Evolutionary causes and consequences of ungulate migration

Joel O. Abraham, Nathan S. Upham, Alejandro Damian-Serrano, Brett R. Jesmer

Research output: Contribution to journalArticlepeer-review

1 Scopus citations

Abstract

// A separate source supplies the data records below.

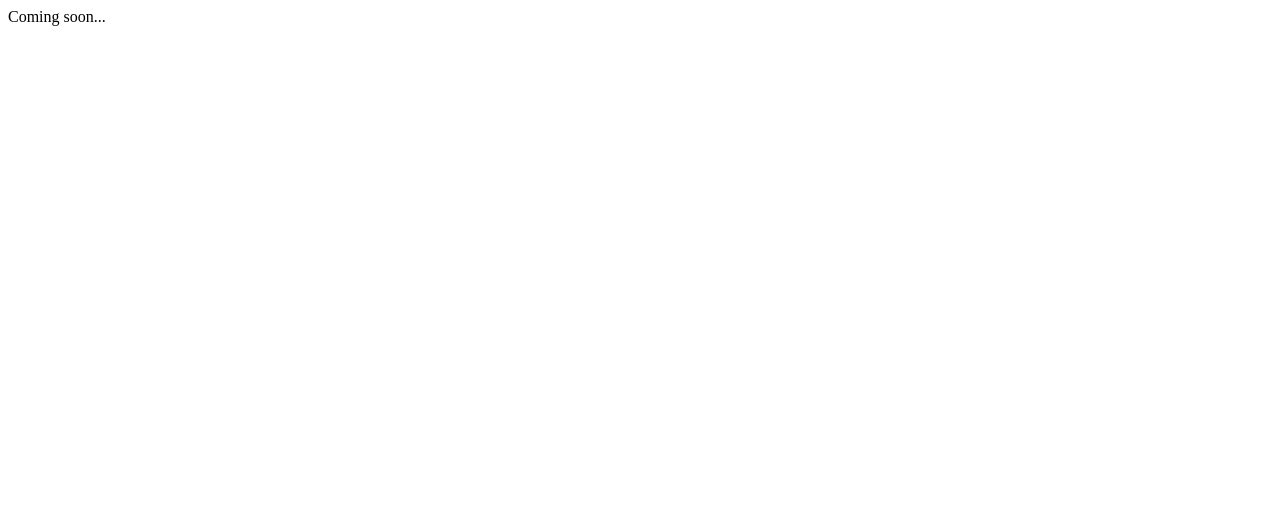
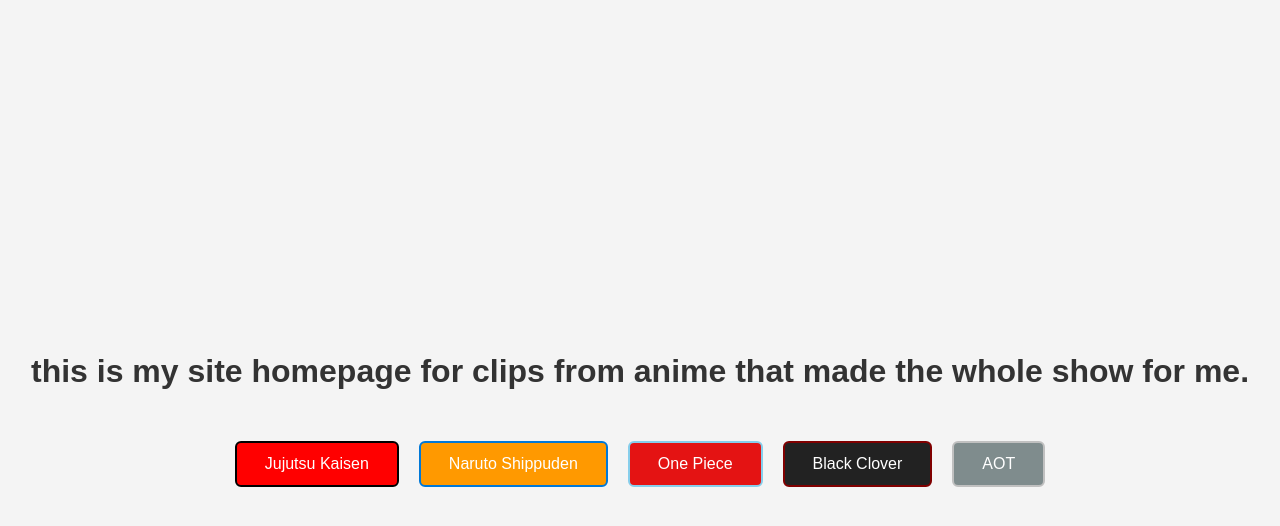
Before and after one commit to Jeremy-Burns0212/PortfolioSite, a plain HTML site: page index.html in a window 1280 px wide. Drawn offline with Linux system fonts and the light colour scheme.

Commit message:
Button Styling done

```diff
--- a/index.html
+++ b/index.html
@@ -4,8 +4,18 @@
     <meta charset="UTF-8">
     <meta name="viewport" content="width=device-width, initial-scale=1.0">
     <title>Home - Portfolio Site</title>
+    <link rel="stylesheet" href="main.css">
 </head>
 <body>
-    Coming soon...
+    <h1>this is my site homepage for clips from anime that made the whole show for me.</h1>
+    <div class="button-container">
+    <button class="btn-Jujutsukaisen" onclick="window.open('JJK.html', '_blank')">Jujutsu Kaisen</button>
+    <button class="btn-naruto" onclick="window.open('https://www.google.com', '_blank')">Naruto Shippuden</button>
+    <button class="btn-onepiece" onclick="window.open('https://www.github.com', '_blank')">One Piece</button>
+    <button class="btn-blackclover" onclick="window.open('https://www.google.com', '_blank')">Black Clover</button>
+    <button class="btn-aot" onclick="window.open('https://www.github.com', '_blank')">AOT</button>
+
+    </div>
+</body>
 </body>
 </html>
--- /dev/null
+++ b/main.css
@@ -0,0 +1,96 @@
+
+.btn-Jujutsukaisen {
+	background: red;
+	color: white;
+    border-color: black;
+    border: 2px solid black;
+}
+.btn-Jujutsukaisen:hover {
+    border-color: red;
+    color: white;
+	background: black;
+
+}
+
+.btn-naruto {
+	background: #ff9900;
+	color: #fff;
+    border: #0078d7 2px solid;
+}
+.btn-naruto:hover {
+	background: #cc7a00;
+}
+
+.btn-onepiece {
+	background: #e41313;
+	color: #fff;
+    border: skyblue 2px solid;
+}
+.btn-onepiece:hover {
+	background: #a50d0d;
+
+}
+
+.btn-blackclover {
+	background: #222;
+    border:maroon 2px solid;
+	color: #fff;
+}
+.btn-blackclover:hover {
+	background: #444;
+}
+
+.btn-aot {
+	background: #7f8c8d;
+	color: #fff;
+    border: silver 2px solid;
+}
+.btn-aot:hover {
+	background: #636e72;
+}
+
+.btn-empty {
+	background: #ccc;
+	color: #888;
+	cursor: not-allowed;
+}
+.btn-empty:hover {
+	background: #ccc;
+}
+
+body {
+	font-family: Arial, sans-serif;
+	background: #f4f4f4;
+	display: flex;
+	flex-direction: column;
+	align-items: center;
+	justify-content: center;
+	min-height: 100vh;
+	margin: 0;
+}
+
+h1 {
+	margin-top: 40px;
+	color: #333;
+}
+
+.button-container {
+	margin-top: 30px;
+	display: flex;
+	gap: 20px;
+}
+
+button {
+	padding: 12px 28px;
+	font-size: 1rem;
+	border: none;
+	border-radius: 6px;
+	background: #0078d7;
+	color: #fff;
+	cursor: pointer;
+	transition: background 0.2s;
+}
+
+button:hover {
+	background: #005fa3;
+}
```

Ungulate migrations are crucial for maintaining abundant populations and functional ecosystems. However, little is known about how or why migratory behaviour evolved in ungulates. To investigate the evolutionary origins of ungulate migration, we employed phylogenetic path analysis using a comprehensive species-level phylogeny of mammals. We found that 95 of 207 extant ungulate species are at least partially migratory, with migratory behaviour originating independently in 17 lineages. The evolution of migratory behaviour is associated with reliance on grass forage and living at higher latitudes wherein seasonal resource waves are most prevalent. Indeed, originations coincide with mid-Miocene cooling and the subsequent rise of C4 grasslands. Also, evolving migratory behaviour supported the evolution of larger bodies, allowing ungulates to exploit new ecological space. Reconstructions of migratory behaviour further revealed that seven of ten recently extinct species were probably migratory, suggesting that contemporary migrations are important models for understanding the ecology of the past.

Original languageEnglish (US)
JournalNature Ecology and Evolution
DOIs
StateAccepted/In press - 2022
Externally publishedYes

ASJC Scopus subject areas

  • Ecology, Evolution, Behavior and Systematics
  • Ecology

Fingerprint

Dive into the research topics of 'Evolutionary causes and consequences of ungulate migration'. Together they form a unique fingerprint.

Cite this